**Task to complete:** Where a line contains the word "contact", copy that line from the records below.

*** Extracted material ***

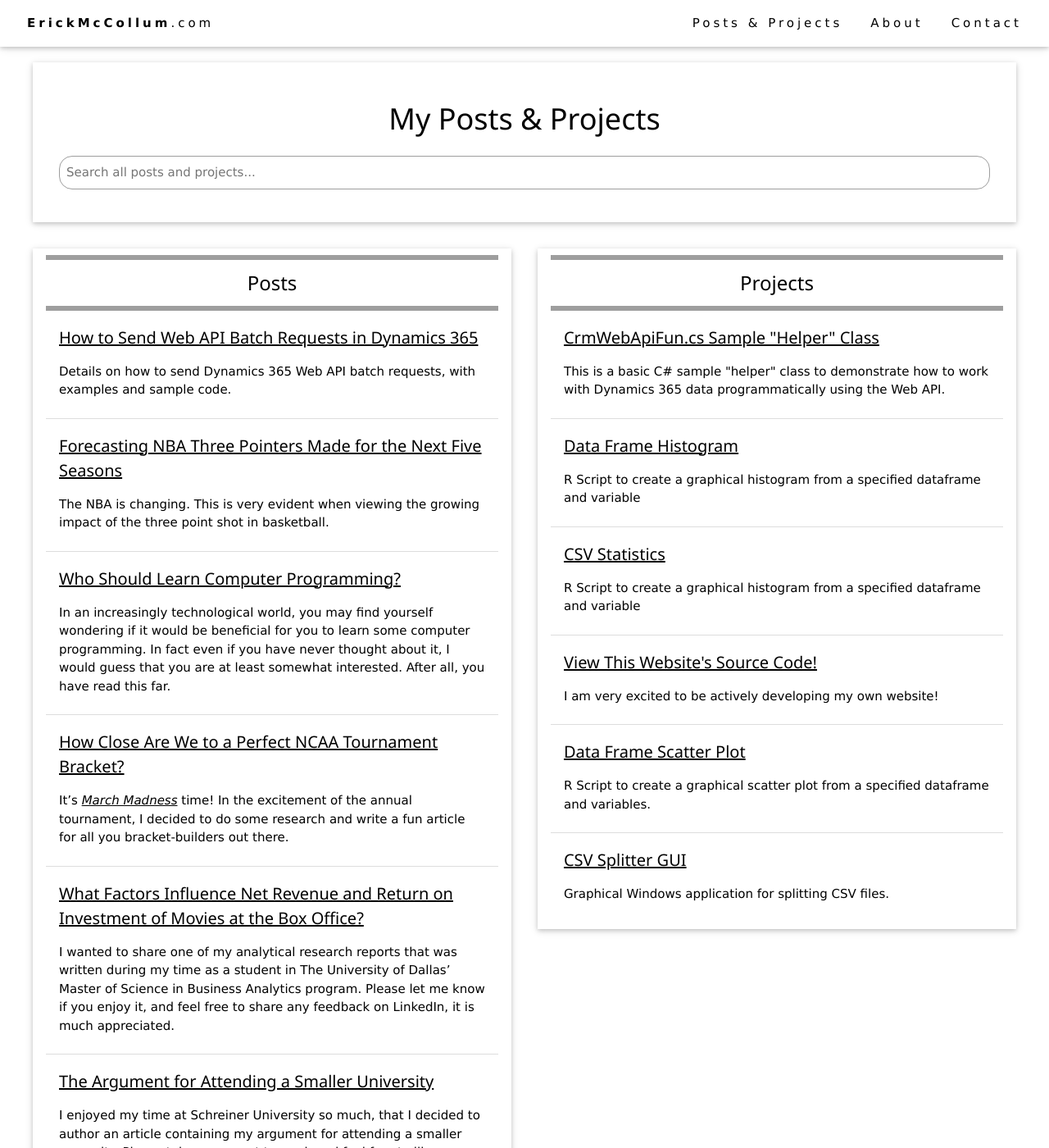
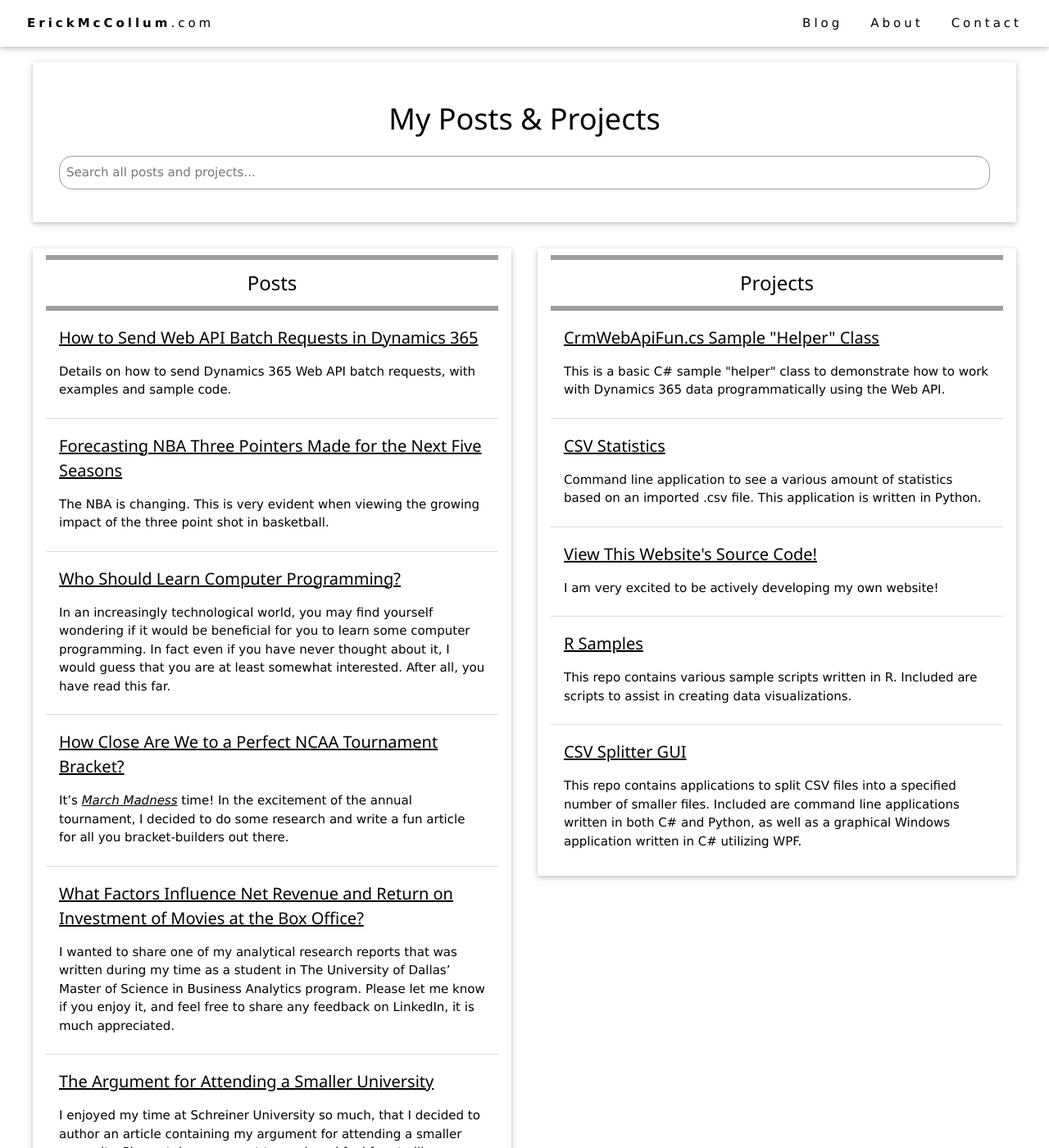
Before and after one commit to frederickm13/frederickm13.github.io, a Jekyll site: the page built from pages/blog.md, in a window 1280 px wide and 1400 px high. Shown: the whole window at 82% size. Built offline with Jekyll 4.4.1, drawn with Linux system fonts in a browser that asks for light colours; nearby versions of some CDN libraries; comment, search, counter and statistics services are not loaded.

Commit message:
Updates to reflect new GitHup repo structures

```diff
--- a/_includes/navbar.html
+++ b/_includes/navbar.html
@@ -7,7 +7,7 @@
             <a href="/" class="w3-bar-item w3-button w3-border w3-border-white w3-round-xlarge"><b>ErickMcCollum</b>.com</a>
             <!-- Float links to the right. Hide them on small screens -->
             <div class="w3-right w3-hide-small w3-hide-medium">
-                <a href="/blog/" class="w3-bar-item w3-button w3-border w3-border-white w3-round-xlarge">Posts & Projects</a>
+                <a href="/blog/" class="w3-bar-item w3-button w3-border w3-border-white w3-round-xlarge">Blog</a>
                 <a href="/#about" class="w3-bar-item w3-button w3-border w3-border-white w3-round-xlarge">About</a>
                 <a href="/#contact" class="w3-bar-item w3-button w3-border w3-border-white w3-round-xlarge">Contact</a>
             </div>
@@ -15,7 +15,7 @@
 
         <!-- Navbar on small screens -->
         <div id="navbar" class="w3-bar-block w3-white w3-wide w3-hide w3-hide-large">
-            <a href="/#projects" class="w3-bar-item w3-button w3-right-align" onclick="toggleFunction()">Posts & Projects</a>
+            <a href="/blog/" class="w3-bar-item w3-button w3-right-align" onclick="toggleFunction()">Blog</a>
             <a href="/#about" class="w3-bar-item w3-button w3-right-align" onclick="toggleFunction()">About</a>
             <a href="/#contact" class="w3-bar-item w3-button w3-right-align" onclick="toggleFunction()">Contact</a>
         </div>
--- a/_layouts/Home.html
+++ b/_layouts/Home.html
@@ -15,7 +15,7 @@ layout: Base
 
     <!-- Project Section -->
     <div class="w3-container w3-padding-32 w3-card w3-margin w3-white" id="projects">
-        <h2 class="w3-border-bottom w3-border-grey w3-padding-16">Featured Posts & Projects</h2>
+        <h2 class="w3-border-bottom w3-border-grey w3-padding-16">Featured from Blog</h2>
         {% for post in site.posts %}
             {% if post.featured == 1 %}
                 {% assign post_1 = post %}
--- /dev/null
+++ b/_posts/2019-01-24-CsvSplitter.md
@@ -0,0 +1,12 @@
+---
+title: CSV Splitter GUI
+author: Erick McCollum
+layout: Post
+date:  2019-01-24 -0600
+sourceurl: https://github.com/frederickm13/CsvSplitter
+category: Project
+featured: 0
+---
+
+This repo contains applications to split CSV files into a specified number of smaller files.
+Included are command line applications written in both C# and Python, as well as a graphical Windows application written in C# utilizing WPF.
--- a/_posts/2019-01-24-DataFrameScatterPlot.md
+++ /dev/null
@@ -1,11 +0,0 @@
----
-title: Data Frame Scatter Plot
-author: Erick McCollum
-layout: Post
-date:  2019-01-24 -0600
-sourceurl: https://github.com/frederickm13/R_Projects/blob/master/DataFrameScatterPlot.R
-category: Project
-featured: 0
----
-
-R Script to create a graphical scatter plot from a specified dataframe and variables.
--- /dev/null
+++ b/_posts/2019-01-24-RSamplesRepo.md
@@ -0,0 +1,12 @@
+---
+title: R Samples
+author: Erick McCollum
+layout: Post
+date:  2019-01-24 -0600
+sourceurl: https://github.com/frederickm13/R_Samples
+category: Project
+featured: 0
+---
+
+This repo contains various sample scripts written in R.
+Included are scripts to assist in creating data visualizations.
--- a/_posts/2019-01-25-CSV_Statistics.md
+++ /dev/null
@@ -1,11 +0,0 @@
----
-title: CSV Statistics
-author: Erick McCollum
-layout: Post
-date:  2019-01-25 -0600
-sourceurl: https://github.com/frederickm13/Python_Projects/tree/master/CSV_Statistics
-category: Project
-featured: 0
----
-
-R Script to create a graphical histogram from a specified dataframe and variable
--- /dev/null
+++ b/_posts/2019-01-25-CsvStatistics.md
@@ -0,0 +1,11 @@
+---
+title: CSV Statistics
+author: Erick McCollum
+layout: Post
+date:  2019-01-25 -0600
+sourceurl: https://github.com/frederickm13/CsvStatistics
+category: Project
+featured: 0
+---
+
+Command line application to see a various amount of statistics based on an imported .csv file. This application is written in Python.
--- a/_posts/2019-01-25-DataFrameHistogram.md
+++ /dev/null
@@ -1,11 +0,0 @@
----
-title: Data Frame Histogram
-author: Erick McCollum
-layout: Post
-date:  2019-01-25 -0600
-sourceurl: https://github.com/frederickm13/R_Projects/blob/master/DataFrameHistogram.R
-category: Project
-featured: 0
----
-
-R Script to create a graphical histogram from a specified dataframe and variable
```
Also changed, not shown: _posts/2019-01-24-Csv-Splitter-GUI.md (deleted, +0 -11 lines).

*** End of Extracted material ***

**Solution to the exercise:**
                 <a href="/#contact" class="w3-bar-item w3-button w3-border w3-border-white w3-round-xlarge">Contact</a>
             <a href="/#contact" class="w3-bar-item w3-button w3-right-align" onclick="toggleFunction()">Contact</a>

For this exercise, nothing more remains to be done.